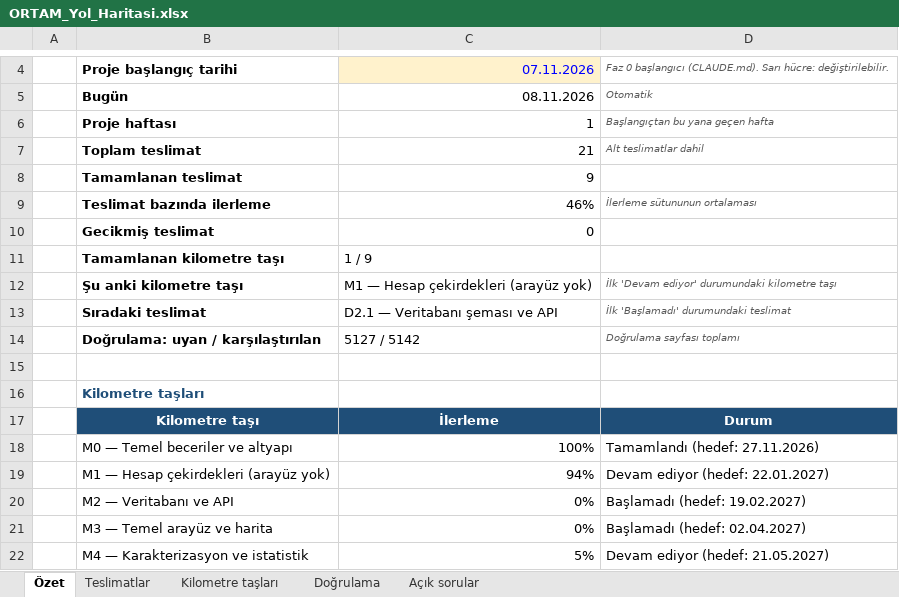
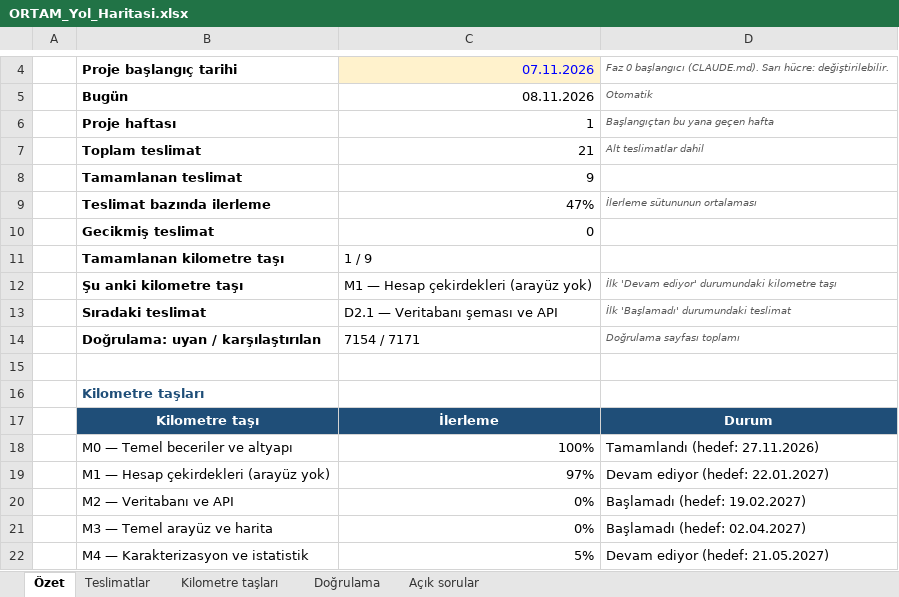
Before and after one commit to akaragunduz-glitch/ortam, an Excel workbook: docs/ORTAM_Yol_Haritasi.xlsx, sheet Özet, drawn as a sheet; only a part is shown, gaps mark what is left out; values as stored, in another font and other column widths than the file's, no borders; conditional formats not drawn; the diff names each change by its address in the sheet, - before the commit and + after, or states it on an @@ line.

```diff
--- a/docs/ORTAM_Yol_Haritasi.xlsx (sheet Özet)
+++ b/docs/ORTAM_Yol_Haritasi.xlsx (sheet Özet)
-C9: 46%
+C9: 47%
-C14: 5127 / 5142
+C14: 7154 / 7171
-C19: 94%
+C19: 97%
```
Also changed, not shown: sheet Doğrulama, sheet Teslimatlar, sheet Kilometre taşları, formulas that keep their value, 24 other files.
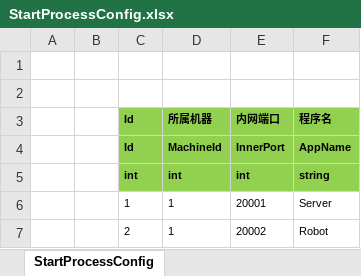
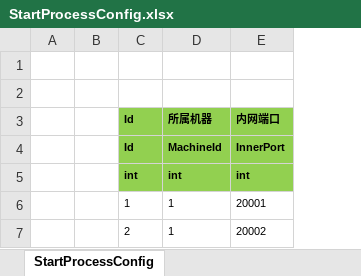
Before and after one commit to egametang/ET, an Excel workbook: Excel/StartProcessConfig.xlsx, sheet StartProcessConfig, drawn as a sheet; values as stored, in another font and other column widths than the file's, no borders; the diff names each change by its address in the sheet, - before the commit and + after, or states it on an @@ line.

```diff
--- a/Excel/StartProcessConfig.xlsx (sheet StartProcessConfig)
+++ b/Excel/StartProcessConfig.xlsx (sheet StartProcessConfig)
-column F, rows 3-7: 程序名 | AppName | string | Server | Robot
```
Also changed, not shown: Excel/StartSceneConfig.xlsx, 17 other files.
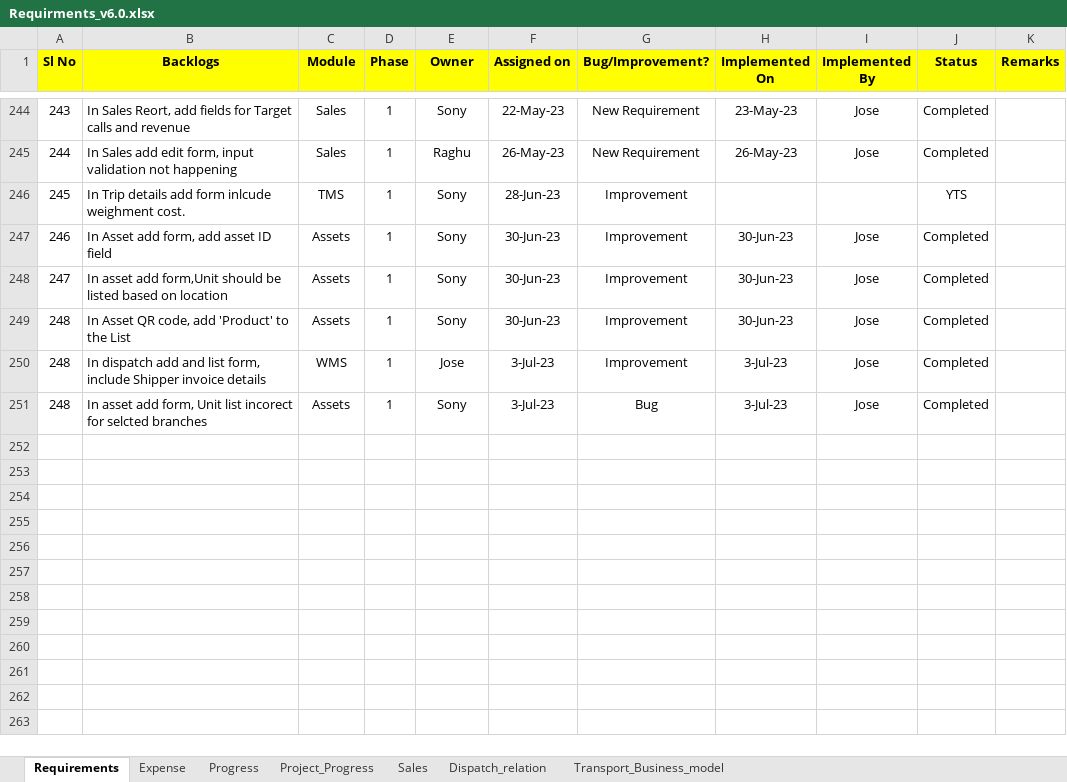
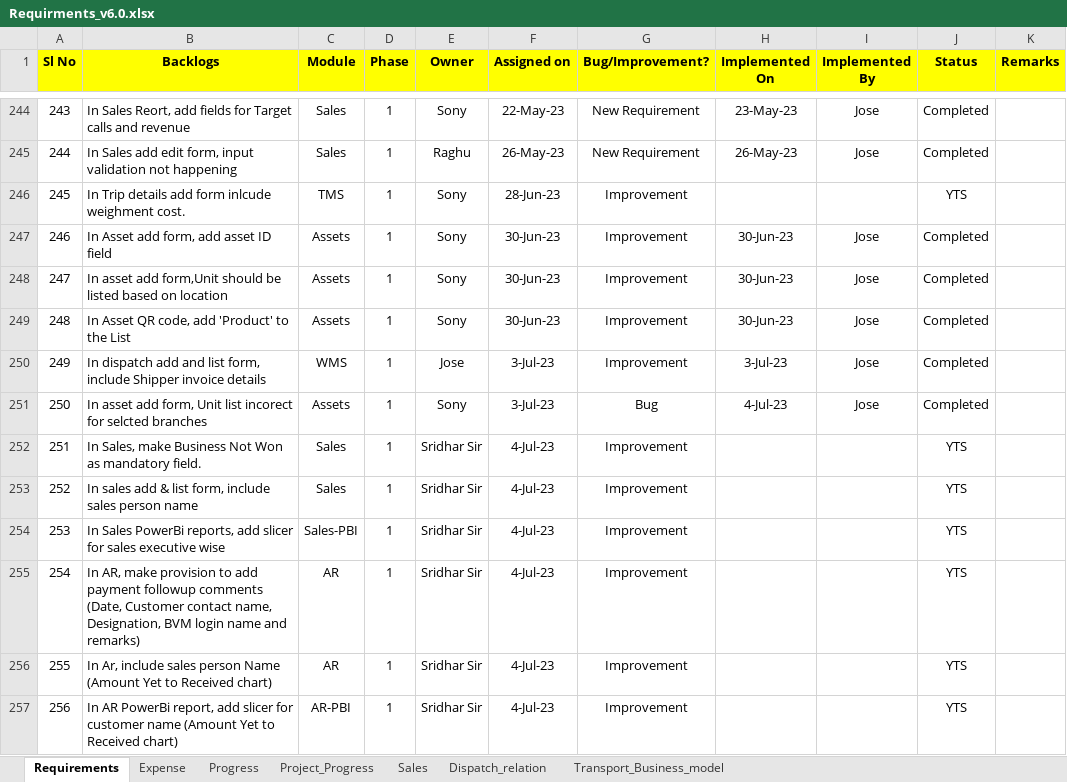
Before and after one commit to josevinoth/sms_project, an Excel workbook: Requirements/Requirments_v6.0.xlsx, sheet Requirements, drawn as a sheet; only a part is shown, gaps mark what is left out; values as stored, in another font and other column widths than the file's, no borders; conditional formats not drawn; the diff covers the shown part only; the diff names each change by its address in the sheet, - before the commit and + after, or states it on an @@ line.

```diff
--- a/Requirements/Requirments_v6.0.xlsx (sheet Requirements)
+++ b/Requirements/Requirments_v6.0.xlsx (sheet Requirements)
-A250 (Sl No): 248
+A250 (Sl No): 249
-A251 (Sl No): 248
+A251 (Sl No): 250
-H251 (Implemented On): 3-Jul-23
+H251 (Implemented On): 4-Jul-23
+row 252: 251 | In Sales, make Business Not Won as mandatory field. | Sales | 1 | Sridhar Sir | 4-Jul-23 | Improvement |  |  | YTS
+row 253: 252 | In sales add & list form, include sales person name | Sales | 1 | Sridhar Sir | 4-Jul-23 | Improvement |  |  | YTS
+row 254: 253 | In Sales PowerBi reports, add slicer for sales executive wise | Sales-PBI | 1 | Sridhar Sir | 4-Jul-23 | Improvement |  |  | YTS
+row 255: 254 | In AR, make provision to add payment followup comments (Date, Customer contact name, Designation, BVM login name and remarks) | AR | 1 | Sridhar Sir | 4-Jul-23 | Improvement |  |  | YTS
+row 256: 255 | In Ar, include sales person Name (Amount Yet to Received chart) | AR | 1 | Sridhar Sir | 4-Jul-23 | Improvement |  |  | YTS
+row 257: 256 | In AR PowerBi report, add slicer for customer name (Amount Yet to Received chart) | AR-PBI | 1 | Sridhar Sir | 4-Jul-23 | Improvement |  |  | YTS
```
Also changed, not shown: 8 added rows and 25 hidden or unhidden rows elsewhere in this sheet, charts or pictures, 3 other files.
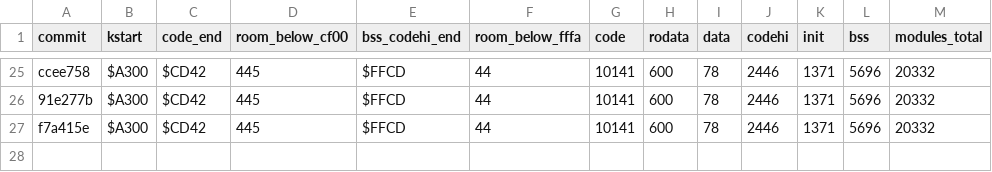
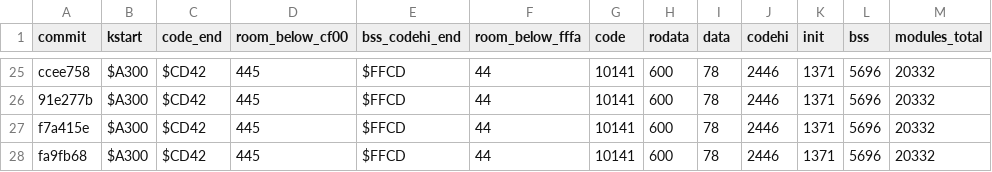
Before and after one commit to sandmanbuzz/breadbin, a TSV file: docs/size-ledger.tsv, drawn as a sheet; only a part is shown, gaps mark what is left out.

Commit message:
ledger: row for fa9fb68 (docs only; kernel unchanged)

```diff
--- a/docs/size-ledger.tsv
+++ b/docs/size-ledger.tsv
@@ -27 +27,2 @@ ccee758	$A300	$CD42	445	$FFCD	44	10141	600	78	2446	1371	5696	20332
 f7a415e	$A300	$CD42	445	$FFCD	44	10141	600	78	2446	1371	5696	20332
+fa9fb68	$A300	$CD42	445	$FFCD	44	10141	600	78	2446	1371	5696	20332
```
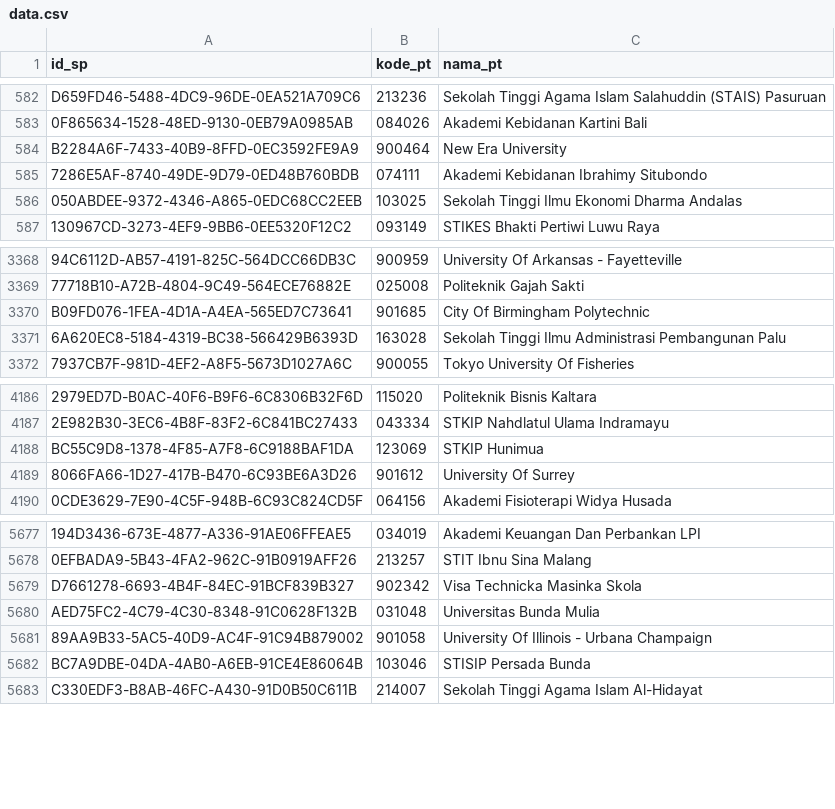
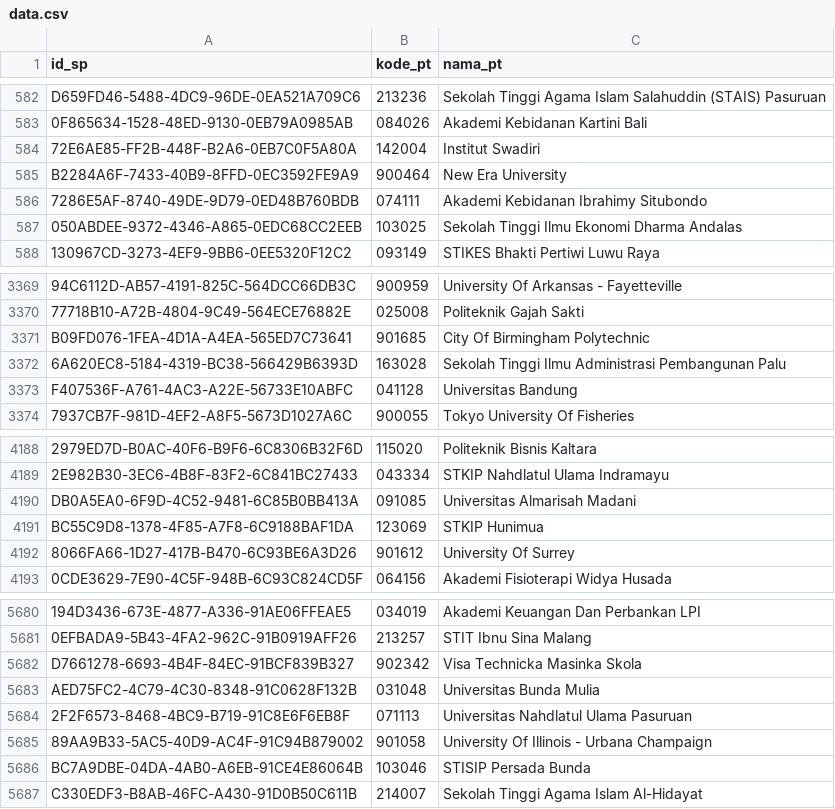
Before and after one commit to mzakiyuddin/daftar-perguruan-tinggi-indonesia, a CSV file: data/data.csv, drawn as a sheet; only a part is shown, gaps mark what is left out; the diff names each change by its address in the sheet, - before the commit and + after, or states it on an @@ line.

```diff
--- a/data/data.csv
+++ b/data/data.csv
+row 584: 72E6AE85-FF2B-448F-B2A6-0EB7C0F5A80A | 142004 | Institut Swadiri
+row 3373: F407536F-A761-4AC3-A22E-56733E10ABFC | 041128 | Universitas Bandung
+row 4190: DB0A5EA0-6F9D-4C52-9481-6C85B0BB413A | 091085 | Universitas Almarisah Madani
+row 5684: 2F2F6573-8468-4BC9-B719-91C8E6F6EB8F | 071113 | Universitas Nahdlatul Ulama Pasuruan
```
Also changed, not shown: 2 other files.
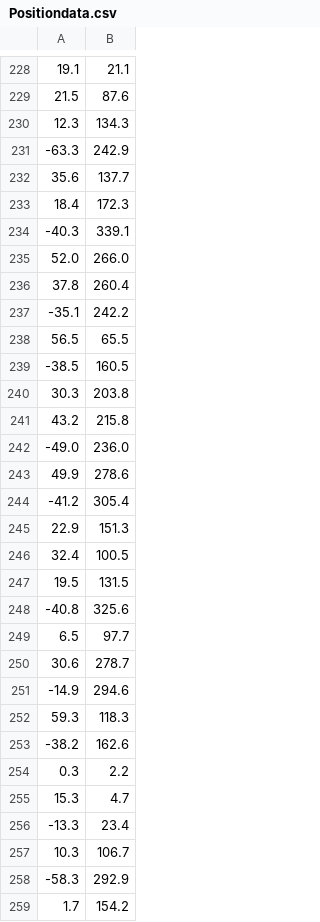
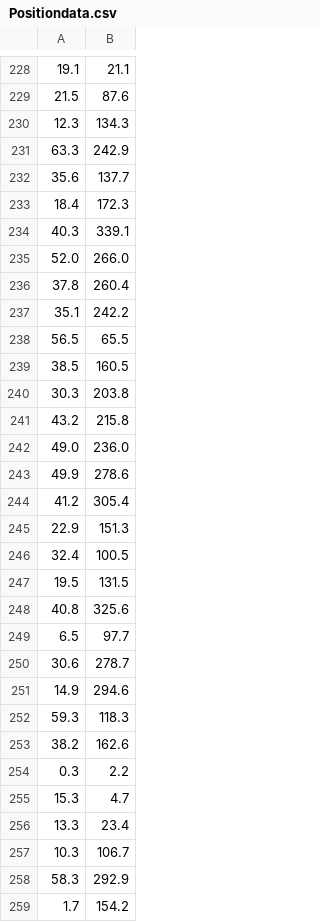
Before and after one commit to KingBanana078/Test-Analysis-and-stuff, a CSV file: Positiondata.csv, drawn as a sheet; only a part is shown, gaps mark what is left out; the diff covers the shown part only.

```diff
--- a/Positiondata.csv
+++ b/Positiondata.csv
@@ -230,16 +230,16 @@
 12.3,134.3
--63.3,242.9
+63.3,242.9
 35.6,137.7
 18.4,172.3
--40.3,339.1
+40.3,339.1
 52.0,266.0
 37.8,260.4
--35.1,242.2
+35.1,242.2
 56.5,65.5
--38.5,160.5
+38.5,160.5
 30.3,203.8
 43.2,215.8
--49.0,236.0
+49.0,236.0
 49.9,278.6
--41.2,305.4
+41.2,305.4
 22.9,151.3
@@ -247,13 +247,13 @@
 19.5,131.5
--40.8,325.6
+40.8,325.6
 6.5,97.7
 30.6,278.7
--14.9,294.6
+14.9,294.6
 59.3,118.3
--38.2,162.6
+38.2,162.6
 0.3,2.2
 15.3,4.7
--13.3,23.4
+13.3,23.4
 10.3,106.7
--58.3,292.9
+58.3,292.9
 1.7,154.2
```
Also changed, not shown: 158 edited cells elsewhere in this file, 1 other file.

------------------------------------------------

Problem details:
Once the pictures are removed, output the entries above exactly as given.

Exercise output:
Before and after one commit to akaragunduz-glitch/ortam, an Excel workbook: docs/ORTAM_Yol_Haritasi.xlsx, sheet Özet, drawn as a sheet; only a part is shown, gaps mark what is left out; values as stored, in another font and other column widths than the file's, no borders; conditional formats not drawn; the diff names each change by its address in the sheet, - before the commit and + after, or states it on an @@ line.

```diff
--- a/docs/ORTAM_Yol_Haritasi.xlsx (sheet Özet)
+++ b/docs/ORTAM_Yol_Haritasi.xlsx (sheet Özet)
-C9: 46%
+C9: 47%
-C14: 5127 / 5142
+C14: 7154 / 7171
-C19: 94%
+C19: 97%
```
Also changed, not shown: sheet Doğrulama, sheet Teslimatlar, sheet Kilometre taşları, formulas that keep their value, 24 other files.
Before and after one commit to egametang/ET, an Excel workbook: Excel/StartProcessConfig.xlsx, sheet StartProcessConfig, drawn as a sheet; values as stored, in another font and other column widths than the file's, no borders; the diff names each change by its address in the sheet, - before the commit and + after, or states it on an @@ line.

```diff
--- a/Excel/StartProcessConfig.xlsx (sheet StartProcessConfig)
+++ b/Excel/StartProcessConfig.xlsx (sheet StartProcessConfig)
-column F, rows 3-7: 程序名 | AppName | string | Server | Robot
```
Also changed, not shown: Excel/StartSceneConfig.xlsx, 17 other files.
Before and after one commit to josevinoth/sms_project, an Excel workbook: Requirements/Requirments_v6.0.xlsx, sheet Requirements, drawn as a sheet; only a part is shown, gaps mark what is left out; values as stored, in another font and other column widths than the file's, no borders; conditional formats not drawn; the diff covers the shown part only; the diff names each change by its address in the sheet, - before the commit and + after, or states it on an @@ line.

```diff
--- a/Requirements/Requirments_v6.0.xlsx (sheet Requirements)
+++ b/Requirements/Requirments_v6.0.xlsx (sheet Requirements)
-A250 (Sl No): 248
+A250 (Sl No): 249
-A251 (Sl No): 248
+A251 (Sl No): 250
-H251 (Implemented On): 3-Jul-23
+H251 (Implemented On): 4-Jul-23
+row 252: 251 | In Sales, make Business Not Won as mandatory field. | Sales | 1 | Sridhar Sir | 4-Jul-23 | Improvement |  |  | YTS
+row 253: 252 | In sales add & list form, include sales person name | Sales | 1 | Sridhar Sir | 4-Jul-23 | Improvement |  |  | YTS
+row 254: 253 | In Sales PowerBi reports, add slicer for sales executive wise | Sales-PBI | 1 | Sridhar Sir | 4-Jul-23 | Improvement |  |  | YTS
+row 255: 254 | In AR, make provision to add payment followup comments (Date, Customer contact name, Designation, BVM login name and remarks) | AR | 1 | Sridhar Sir | 4-Jul-23 | Improvement |  |  | YTS
+row 256: 255 | In Ar, include sales person Name (Amount Yet to Received chart) | AR | 1 | Sridhar Sir | 4-Jul-23 | Improvement |  |  | YTS
+row 257: 256 | In AR PowerBi report, add slicer for customer name (Amount Yet to Received chart) | AR-PBI | 1 | Sridhar Sir | 4-Jul-23 | Improvement |  |  | YTS
```
Also changed, not shown: 8 added rows and 25 hidden or unhidden rows elsewhere in this sheet, charts or pictures, 3 other files.
Before and after one commit to sandmanbuzz/breadbin, a TSV file: docs/size-ledger.tsv, drawn as a sheet; only a part is shown, gaps mark what is left out.

Commit message:
ledger: row for fa9fb68 (docs only; kernel unchanged)

```diff
--- a/docs/size-ledger.tsv
+++ b/docs/size-ledger.tsv
@@ -27 +27,2 @@ ccee758	$A300	$CD42	445	$FFCD	44	10141	600	78	2446	1371	5696	20332
 f7a415e	$A300	$CD42	445	$FFCD	44	10141	600	78	2446	1371	5696	20332
+fa9fb68	$A300	$CD42	445	$FFCD	44	10141	600	78	2446	1371	5696	20332
```
Before and after one commit to mzakiyuddin/daftar-perguruan-tinggi-indonesia, a CSV file: data/data.csv, drawn as a sheet; only a part is shown, gaps mark what is left out; the diff names each change by its address in the sheet, - before the commit and + after, or states it on an @@ line.

```diff
--- a/data/data.csv
+++ b/data/data.csv
+row 584: 72E6AE85-FF2B-448F-B2A6-0EB7C0F5A80A | 142004 | Institut Swadiri
+row 3373: F407536F-A761-4AC3-A22E-56733E10ABFC | 041128 | Universitas Bandung
+row 4190: DB0A5EA0-6F9D-4C52-9481-6C85B0BB413A | 091085 | Universitas Almarisah Madani
+row 5684: 2F2F6573-8468-4BC9-B719-91C8E6F6EB8F | 071113 | Universitas Nahdlatul Ulama Pasuruan
```
Also changed, not shown: 2 other files.
Before and after one commit to KingBanana078/Test-Analysis-and-stuff, a CSV file: Positiondata.csv, drawn as a sheet; only a part is shown, gaps mark what is left out; the diff covers the shown part only.

```diff
--- a/Positiondata.csv
+++ b/Positiondata.csv
@@ -230,16 +230,16 @@
 12.3,134.3
--63.3,242.9
+63.3,242.9
 35.6,137.7
 18.4,172.3
--40.3,339.1
+40.3,339.1
 52.0,266.0
 37.8,260.4
--35.1,242.2
+35.1,242.2
 56.5,65.5
--38.5,160.5
+38.5,160.5
 30.3,203.8
 43.2,215.8
--49.0,236.0
+49.0,236.0
 49.9,278.6
--41.2,305.4
+41.2,305.4
 22.9,151.3
@@ -247,13 +247,13 @@
 19.5,131.5
--40.8,325.6
+40.8,325.6
 6.5,97.7
 30.6,278.7
--14.9,294.6
+14.9,294.6
 59.3,118.3
--38.2,162.6
+38.2,162.6
 0.3,2.2
 15.3,4.7
--13.3,23.4
+13.3,23.4
 10.3,106.7
--58.3,292.9
+58.3,292.9
 1.7,154.2
```
Also changed, not shown: 158 edited cells elsewhere in this file, 1 other file.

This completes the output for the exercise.